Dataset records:
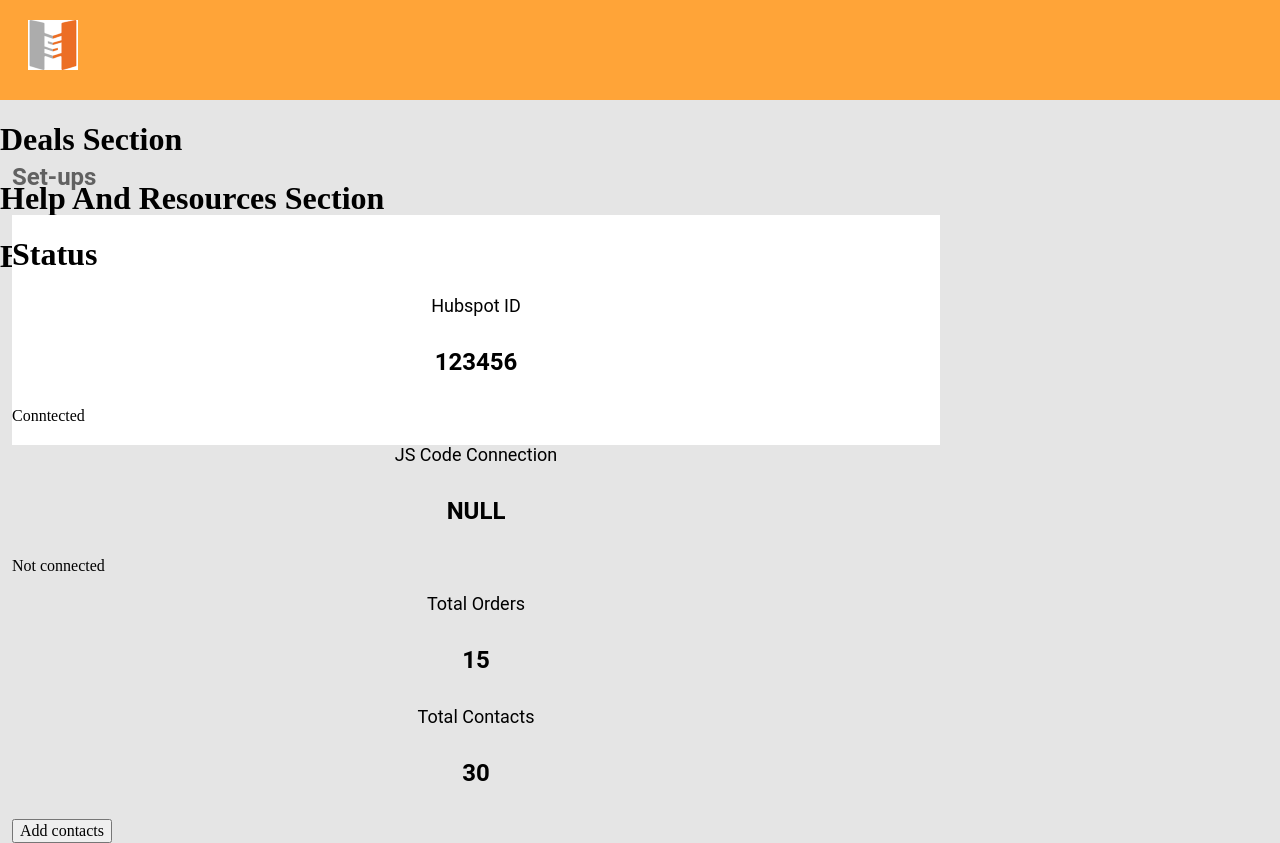
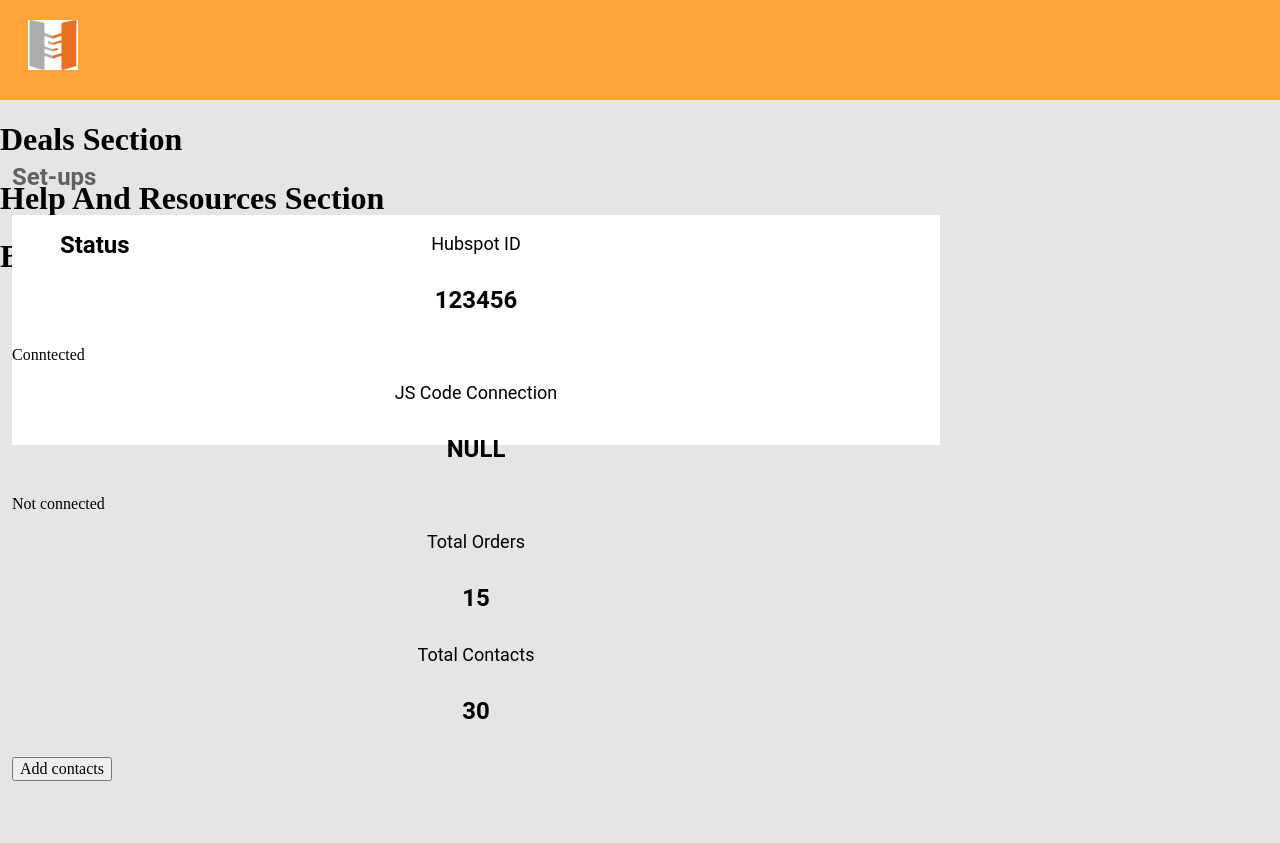
Before and after one commit to michaelzheng1/hubshop.ly, a React app: page / in a window 1280 px wide. After the commit the page ends 800 px from the top, so only its background shows below. Built offline with nearby package versions, Linux system fonts and the light colour scheme.

Commit message:
changes to css

```diff
--- a/src/components/Status/Status.css
+++ b/src/components/Status/Status.css
@@ -24,6 +24,20 @@
   background: #ffffff;
 }
 
+.status-container h1 {
+  position: absolute;
+  width: 287px;
+  height: 24px;
+  left: 48px;
+
+  font-family: Roboto;
+  font-style: normal;
+  font-weight: bold;
+  font-size: 24px;
+  line-height: 28px;
+
+  color: #000000;
+}
 .section-title {
   font-family: Roboto;
   font-style: normal;
```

WORK TO BE COMPLETED | The answer should consist of every line above in which "family" appears.

RESPONSE BOX |
+  font-family: Roboto;
   font-family: Roboto;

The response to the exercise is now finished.